§ **Problem description**
What is the number of lines in the data below that contain "html"? Answer with that number and no other words.

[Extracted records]

******

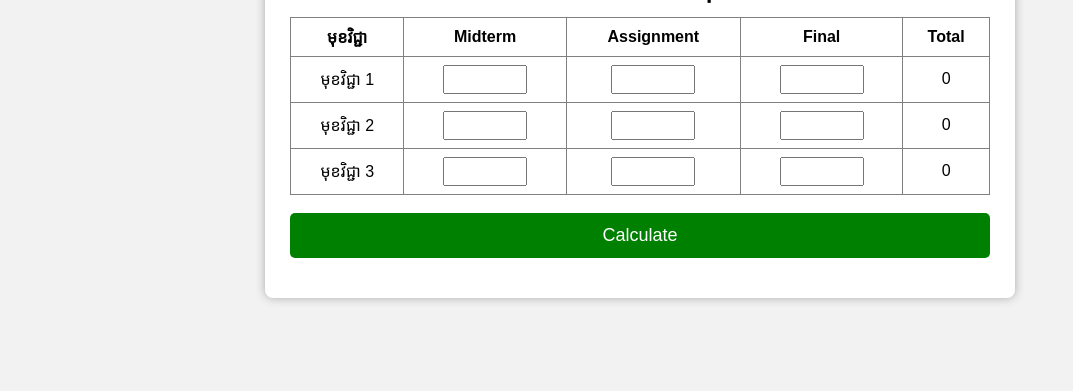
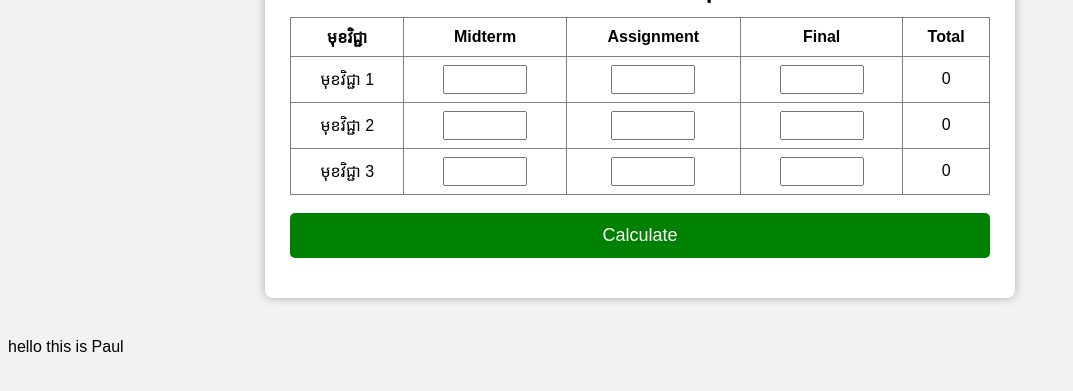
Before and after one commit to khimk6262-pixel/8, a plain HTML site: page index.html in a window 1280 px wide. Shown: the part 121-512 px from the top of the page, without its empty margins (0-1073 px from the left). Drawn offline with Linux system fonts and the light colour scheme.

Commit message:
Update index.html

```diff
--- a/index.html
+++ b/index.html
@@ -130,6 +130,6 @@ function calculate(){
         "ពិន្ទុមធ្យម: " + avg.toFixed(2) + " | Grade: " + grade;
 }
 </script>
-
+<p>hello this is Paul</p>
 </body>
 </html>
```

******

§ **Output of the task**
5